A messianic movement in the 1950s, which encouraged the abandonment of traditional practices, associated with the incentive to replace the swiddens with the monoculture of rice, had led the Krahô to a state of poverty and hunger, with the loss of a large part of their agricultural variety, including traditional corn seeds.

The indigenous people asked Embrapa managers and researchers to open the cold rooms for the search. It was the first time that this happened by community demand. 

On that occasion, four varieties of maize, which had been collected in previous decades from the Xavante indigenous people, were recognized by the Krahô as examples of maize from their culture.
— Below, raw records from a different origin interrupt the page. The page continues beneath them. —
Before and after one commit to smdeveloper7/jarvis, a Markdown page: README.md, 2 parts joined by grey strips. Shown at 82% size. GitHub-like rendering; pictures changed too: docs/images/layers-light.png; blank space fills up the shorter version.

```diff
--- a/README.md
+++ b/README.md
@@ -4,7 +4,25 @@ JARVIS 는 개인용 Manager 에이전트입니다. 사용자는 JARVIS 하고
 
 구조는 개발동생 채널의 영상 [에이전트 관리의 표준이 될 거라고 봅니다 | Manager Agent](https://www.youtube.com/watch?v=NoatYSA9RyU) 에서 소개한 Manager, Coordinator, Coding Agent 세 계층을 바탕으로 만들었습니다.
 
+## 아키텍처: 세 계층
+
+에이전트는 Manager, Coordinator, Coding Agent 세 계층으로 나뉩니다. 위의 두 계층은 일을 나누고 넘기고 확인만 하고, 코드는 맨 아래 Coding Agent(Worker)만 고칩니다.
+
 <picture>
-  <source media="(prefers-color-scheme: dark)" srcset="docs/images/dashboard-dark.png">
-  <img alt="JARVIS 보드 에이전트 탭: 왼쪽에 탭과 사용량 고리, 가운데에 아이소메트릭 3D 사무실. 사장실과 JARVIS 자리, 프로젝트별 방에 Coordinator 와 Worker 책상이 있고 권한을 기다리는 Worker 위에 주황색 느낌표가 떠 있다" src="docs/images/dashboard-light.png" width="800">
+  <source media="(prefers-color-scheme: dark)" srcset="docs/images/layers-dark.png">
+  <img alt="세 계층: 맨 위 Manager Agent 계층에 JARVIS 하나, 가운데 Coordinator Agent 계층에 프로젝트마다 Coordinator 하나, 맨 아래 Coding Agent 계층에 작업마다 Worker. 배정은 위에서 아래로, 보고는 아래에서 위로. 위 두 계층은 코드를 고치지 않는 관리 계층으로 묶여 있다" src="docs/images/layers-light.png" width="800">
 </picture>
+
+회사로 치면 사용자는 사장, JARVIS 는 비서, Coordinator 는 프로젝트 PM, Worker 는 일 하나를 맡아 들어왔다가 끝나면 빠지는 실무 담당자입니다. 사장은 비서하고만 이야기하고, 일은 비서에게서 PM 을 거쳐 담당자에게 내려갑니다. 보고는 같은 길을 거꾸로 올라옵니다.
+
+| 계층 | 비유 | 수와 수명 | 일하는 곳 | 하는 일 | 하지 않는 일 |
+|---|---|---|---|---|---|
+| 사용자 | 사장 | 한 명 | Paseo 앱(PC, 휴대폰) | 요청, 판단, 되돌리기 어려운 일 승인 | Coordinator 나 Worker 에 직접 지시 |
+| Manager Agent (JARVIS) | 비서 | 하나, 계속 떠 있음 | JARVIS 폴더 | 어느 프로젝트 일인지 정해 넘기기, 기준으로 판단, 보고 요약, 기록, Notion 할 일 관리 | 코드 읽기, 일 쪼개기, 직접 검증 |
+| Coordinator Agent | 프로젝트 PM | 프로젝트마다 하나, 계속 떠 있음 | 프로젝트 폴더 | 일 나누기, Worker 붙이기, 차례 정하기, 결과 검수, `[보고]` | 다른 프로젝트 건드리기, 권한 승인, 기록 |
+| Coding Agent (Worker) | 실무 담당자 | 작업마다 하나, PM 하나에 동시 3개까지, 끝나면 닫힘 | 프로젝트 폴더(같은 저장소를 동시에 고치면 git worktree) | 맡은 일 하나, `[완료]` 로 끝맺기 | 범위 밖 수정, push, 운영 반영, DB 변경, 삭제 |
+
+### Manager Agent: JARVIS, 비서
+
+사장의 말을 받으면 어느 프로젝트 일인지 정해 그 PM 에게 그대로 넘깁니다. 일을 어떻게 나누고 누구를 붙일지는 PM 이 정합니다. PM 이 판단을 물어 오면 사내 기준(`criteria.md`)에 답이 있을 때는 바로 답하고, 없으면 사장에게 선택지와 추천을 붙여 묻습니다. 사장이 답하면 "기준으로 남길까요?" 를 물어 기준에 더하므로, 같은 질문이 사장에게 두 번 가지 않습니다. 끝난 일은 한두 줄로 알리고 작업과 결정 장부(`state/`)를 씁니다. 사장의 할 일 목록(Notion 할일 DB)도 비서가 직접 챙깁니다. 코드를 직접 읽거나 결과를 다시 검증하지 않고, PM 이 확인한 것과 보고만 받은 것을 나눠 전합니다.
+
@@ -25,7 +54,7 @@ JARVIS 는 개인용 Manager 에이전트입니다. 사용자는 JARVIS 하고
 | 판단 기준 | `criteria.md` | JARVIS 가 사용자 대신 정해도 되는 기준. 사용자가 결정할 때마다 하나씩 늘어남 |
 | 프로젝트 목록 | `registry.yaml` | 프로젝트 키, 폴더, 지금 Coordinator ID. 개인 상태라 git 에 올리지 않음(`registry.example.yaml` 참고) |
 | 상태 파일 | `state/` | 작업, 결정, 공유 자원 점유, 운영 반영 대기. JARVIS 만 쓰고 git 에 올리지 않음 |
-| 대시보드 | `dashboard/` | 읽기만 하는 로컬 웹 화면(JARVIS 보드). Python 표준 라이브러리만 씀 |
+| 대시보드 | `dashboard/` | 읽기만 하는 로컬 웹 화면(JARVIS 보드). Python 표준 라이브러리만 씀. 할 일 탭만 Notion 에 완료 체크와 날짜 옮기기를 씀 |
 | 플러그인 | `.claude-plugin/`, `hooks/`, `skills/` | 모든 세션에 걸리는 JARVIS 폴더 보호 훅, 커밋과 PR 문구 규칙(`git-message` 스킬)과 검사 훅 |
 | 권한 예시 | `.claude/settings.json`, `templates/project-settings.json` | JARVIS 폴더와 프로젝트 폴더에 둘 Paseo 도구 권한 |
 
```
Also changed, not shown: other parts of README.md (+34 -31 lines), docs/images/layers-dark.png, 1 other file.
“We like to joke that the Krahô hit an arrow at the Embrapa Seed Bank because we were sensitized by them in this process”, says Terezinha Dias, a researcher at Embrapa who has been coordinating actions in ethnoscience, conservation of genetic resources, and promotion of food security with the Krahô people.

On that occasion, each chief was able to take six to eight seeds to his village. After a year, they returned to Brasília bringing bags of seeds that had been multiplied in their gardens. 

From the search for the Krahô, emerged the partnership of Embrapa with Kapéy, União das Aldeias Krahô, and the National Indian Foundation (Funai), generating a dialogue between traditional knowledge and scientific knowledge.

One of the experiences resulting from the partnership is the interaction of two seed conservation strategies: the ex-situ, which is conservation outside its environment, as in the case of Embrapa’s seed banks, and the on-farm, which is the conservation in the field, through constant planting, as in the Krahô swiddens.

The process of devaluing traditional or creole seeds is a legacy of the Green Revolution, a worldwide movement that, in the mid-20th century, began to encourage increased agricultural production. 

The movement’s bet was on mechanization, agrochemicals, and genetically improved seeds in research centers — often vulnerable and poorly adapted to climatic variations and the soil of each region. 

An additional consequence was the contamination of traditional crops by pollen from the growing transgenic crops.

“The monoculture model of the Green Revolution was expanded all over the world and the companies that started to work with agrochemicals started in the process of plant improvement”, says Terezinha. 

“Companies were already arriving, influencing governments in each country so that local seed laws would prohibit the use of traditional seeds”.

The result was the impoverishment of agrobiodiversity, with the extinction of many plant varieties and the loss of cultural knowledge about the management of species — a process technically known as genetic erosion.

One of the efforts that have been undertaken against this trend is the seed fairs, started in 1997 by the Krahô people after the rescue of traditional corn species. 

Since then, several fairs have been held to exchange seeds and knowledge, including the participation of other indigenous peoples. 

In 2020, the Krahô Traditional Seeds Fair was one of the 10 initiatives contemplated with the value of 50 thousand reais by the BNDES Award for Good Practices in Traditional Agricultural Systems.

“Here in our ex-situ seed bank, can we conserve everything? Of course. We have to have partnerships with the Indians, with the Quilombolas”, says Terezinha.

 “Indigenous territories are arks of conservation. If we have a seed bank here, can you imagine what is inside these communities? 

It’s one thing the seed that you collect and that just sits here, frozen. Another thing is the seed that is in the farmer’s hand, which he adapts.”

Leave a Reply

Your email address will not be published. Required fields are marked *